Two state senators on Monday called for embattled President Judy Sakaki of Sonoma State to step down after a no confidence vote by faculty amid a scandal over her alleged retaliation against a former provost who reported sexual harassment claims against her husband.
“The faculty has spoken and it’s time for the healing process to begin,” Sens. Bill Dodd (D-Napa) and Mike McGuire (D-Healdsburg) said in a statement. “President Sakaki should step down for the greater good of the university,”
Dodd represents a district that includes Sonoma State, and McGuire represents the adjacent district. McGuire graduated from the university and was honored as its 2015 distinguished alumnus.
Of the 629 faculty members eligible to vote, 278 participated.
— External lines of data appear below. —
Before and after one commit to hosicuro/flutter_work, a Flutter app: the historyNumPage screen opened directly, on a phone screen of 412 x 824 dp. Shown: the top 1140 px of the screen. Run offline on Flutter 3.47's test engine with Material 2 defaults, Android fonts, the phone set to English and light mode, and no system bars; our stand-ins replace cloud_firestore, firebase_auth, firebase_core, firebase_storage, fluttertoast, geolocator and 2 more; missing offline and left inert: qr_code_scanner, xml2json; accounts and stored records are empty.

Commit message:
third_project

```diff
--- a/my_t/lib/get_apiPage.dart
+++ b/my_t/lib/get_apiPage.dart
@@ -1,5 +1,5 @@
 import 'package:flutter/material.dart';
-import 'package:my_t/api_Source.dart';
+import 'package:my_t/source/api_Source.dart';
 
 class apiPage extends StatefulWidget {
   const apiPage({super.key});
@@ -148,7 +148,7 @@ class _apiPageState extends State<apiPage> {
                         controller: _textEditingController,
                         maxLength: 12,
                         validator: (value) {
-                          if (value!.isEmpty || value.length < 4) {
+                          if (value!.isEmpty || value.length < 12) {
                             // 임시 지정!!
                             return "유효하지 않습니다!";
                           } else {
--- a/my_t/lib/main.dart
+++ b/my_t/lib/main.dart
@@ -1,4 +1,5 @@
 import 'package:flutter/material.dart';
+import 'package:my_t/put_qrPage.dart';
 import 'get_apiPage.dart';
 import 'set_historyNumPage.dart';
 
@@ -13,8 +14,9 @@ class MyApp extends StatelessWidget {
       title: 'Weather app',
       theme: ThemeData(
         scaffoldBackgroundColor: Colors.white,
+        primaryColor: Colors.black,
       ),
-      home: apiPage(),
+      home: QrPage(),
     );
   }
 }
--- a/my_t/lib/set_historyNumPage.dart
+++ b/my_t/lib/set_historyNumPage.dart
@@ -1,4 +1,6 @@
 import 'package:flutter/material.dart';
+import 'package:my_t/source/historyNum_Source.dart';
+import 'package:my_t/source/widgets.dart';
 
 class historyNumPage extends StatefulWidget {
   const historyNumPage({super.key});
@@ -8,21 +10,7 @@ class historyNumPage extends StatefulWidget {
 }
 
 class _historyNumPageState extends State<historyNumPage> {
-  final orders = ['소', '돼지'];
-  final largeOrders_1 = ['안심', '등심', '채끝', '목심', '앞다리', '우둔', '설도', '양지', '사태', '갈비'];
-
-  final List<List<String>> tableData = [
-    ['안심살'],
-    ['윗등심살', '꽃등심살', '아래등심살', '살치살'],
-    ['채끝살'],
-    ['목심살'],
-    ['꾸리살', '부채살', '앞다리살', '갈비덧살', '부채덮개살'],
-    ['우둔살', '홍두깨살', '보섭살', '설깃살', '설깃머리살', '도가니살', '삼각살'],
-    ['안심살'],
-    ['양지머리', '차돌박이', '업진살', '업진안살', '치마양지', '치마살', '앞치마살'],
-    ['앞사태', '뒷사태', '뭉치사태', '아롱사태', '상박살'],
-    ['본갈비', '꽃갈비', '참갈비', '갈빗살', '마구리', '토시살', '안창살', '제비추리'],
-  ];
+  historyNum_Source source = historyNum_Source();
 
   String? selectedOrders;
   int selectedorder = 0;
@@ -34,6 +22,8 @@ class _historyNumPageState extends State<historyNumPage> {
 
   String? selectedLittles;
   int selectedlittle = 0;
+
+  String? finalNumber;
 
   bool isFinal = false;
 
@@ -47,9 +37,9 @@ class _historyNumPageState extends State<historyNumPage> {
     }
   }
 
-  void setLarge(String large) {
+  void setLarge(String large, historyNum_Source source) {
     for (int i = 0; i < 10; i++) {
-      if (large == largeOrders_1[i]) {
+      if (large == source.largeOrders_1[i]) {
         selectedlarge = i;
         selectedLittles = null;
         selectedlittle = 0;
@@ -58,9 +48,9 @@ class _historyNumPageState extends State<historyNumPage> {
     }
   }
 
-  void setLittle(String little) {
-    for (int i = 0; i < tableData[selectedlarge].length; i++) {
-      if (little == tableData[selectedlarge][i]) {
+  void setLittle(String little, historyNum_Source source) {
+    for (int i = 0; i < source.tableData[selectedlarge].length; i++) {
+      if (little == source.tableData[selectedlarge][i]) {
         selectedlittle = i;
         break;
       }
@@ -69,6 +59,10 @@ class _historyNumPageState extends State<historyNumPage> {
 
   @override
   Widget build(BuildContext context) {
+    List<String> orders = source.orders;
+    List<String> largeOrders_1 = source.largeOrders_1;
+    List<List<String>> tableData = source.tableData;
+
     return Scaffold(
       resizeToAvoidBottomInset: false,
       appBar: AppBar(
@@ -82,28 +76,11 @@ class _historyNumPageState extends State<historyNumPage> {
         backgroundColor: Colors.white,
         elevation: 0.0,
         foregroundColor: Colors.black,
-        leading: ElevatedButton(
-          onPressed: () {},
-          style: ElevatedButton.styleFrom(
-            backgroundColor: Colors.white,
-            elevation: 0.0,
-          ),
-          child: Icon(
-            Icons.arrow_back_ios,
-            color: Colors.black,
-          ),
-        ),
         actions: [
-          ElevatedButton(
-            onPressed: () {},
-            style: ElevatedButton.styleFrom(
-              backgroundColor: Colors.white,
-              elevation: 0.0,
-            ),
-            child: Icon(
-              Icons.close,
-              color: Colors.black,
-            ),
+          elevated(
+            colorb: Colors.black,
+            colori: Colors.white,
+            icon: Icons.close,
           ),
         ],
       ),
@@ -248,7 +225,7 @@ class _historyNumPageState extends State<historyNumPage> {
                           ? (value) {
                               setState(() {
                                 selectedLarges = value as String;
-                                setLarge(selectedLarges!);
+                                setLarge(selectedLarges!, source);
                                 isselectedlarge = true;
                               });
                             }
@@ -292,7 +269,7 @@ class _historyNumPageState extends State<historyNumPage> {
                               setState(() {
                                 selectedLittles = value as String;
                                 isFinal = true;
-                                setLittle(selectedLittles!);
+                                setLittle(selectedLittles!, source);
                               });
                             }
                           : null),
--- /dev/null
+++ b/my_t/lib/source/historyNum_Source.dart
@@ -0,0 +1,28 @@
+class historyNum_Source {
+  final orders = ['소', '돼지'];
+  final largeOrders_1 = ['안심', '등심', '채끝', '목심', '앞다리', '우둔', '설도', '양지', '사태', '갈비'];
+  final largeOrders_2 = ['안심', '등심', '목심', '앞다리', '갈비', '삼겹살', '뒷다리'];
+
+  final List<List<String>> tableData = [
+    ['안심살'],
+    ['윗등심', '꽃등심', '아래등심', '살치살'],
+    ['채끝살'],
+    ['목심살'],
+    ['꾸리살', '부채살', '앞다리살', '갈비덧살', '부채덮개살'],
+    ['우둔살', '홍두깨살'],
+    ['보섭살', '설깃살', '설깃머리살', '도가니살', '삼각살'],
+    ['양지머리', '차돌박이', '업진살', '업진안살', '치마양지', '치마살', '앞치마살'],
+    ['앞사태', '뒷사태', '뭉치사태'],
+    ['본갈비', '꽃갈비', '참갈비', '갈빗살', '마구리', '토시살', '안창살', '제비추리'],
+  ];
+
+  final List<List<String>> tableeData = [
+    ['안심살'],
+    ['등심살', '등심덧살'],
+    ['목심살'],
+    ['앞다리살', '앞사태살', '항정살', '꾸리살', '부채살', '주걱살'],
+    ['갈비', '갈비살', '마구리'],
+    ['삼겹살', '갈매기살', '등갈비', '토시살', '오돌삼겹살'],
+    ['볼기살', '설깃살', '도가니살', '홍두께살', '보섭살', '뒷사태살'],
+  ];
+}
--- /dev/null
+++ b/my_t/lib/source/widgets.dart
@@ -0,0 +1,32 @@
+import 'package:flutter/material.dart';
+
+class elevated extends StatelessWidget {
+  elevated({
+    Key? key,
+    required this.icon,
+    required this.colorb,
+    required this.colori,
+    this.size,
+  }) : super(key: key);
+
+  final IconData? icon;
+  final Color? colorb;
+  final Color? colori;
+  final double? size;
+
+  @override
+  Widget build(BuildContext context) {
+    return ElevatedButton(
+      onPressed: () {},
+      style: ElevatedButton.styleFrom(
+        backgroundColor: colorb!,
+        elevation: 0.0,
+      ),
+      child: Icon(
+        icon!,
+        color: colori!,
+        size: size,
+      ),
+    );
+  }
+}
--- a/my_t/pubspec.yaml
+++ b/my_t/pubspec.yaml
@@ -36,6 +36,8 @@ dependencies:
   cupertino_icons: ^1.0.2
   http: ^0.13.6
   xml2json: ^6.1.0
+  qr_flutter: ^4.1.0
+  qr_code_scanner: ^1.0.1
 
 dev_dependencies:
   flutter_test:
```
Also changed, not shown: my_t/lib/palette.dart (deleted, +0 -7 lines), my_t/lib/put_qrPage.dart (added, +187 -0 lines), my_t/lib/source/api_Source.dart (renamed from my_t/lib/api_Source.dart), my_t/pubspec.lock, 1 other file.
Those who lost confidence in the president won out 173 to 105. The faculty vote is not binding but comes as Sakaki has faced growing scrutiny amid the scandal.
The Times reported that this year, Sakaki signed a settlement agreement with former Provost Lisa Vollendorf, who reported sexual harassment allegations against the president’s husband, Patrick McCallum, then alleged that Sakaki retaliated against her. The settlement prepared by California State University cost the university system $600,000, records show. It was finalized weeks before former Chancellor Joseph I. Castro resigned over outcry for his handling of sexual misconduct and bullying allegations against a former vice president when Castro was Fresno State president.
Sakaki and McCallum, who have separated in recent weeks, have denied wrongdoing.
“I’m gratified for support I’ve received and am mindful of the concerns of those colleagues who cast their vote the other way.” Sakaki said in a statement Monday after the “no confidence” vote.
Larry Kamer, a spokesman for Sakaki, said the lawmakers “are stalwart supporters of Sonoma State University, and we concur with them that the healing process from this very divisive campaign needs to begin, but it’s a bit of a stretch to say ‘the faculty has spoken’ when 56% of them stayed on the sidelines and just 27% of the those eligible voted ‘no confidence.’”
During two open forums last week, faculty informally debated whether to remain supportive of Sakaki or express opposition to her leadership, which many said had come under scrutiny before The Times’ investigation last month. Faculty pointed to a decline in enrollment, a budget deficit and a lack of transparency and communication, in addition to Sakaki’s handling of allegations against her husband, as reasons for the lack of confidence.
“Dr. Sakaki’s pledges to improve and change her administration’s practices ring hollow after nearly 6 years of mismanagement. How many more chances are we willing to give her while Sonoma State is driven to the brink of a crisis from which it may not be able to recover?” 14 faculty members wrote in an open letter.
Others argued that the system, not Sakaki, was at fault. Without disputing allegations, some lauded Sakaki as a history-maker, noting she is the first Japanese American woman in the nation to lead a four-year university.
Citing Times investigations, 44 lawmakers recently called for an independent audit of how CSU investigates TItle IX allegations.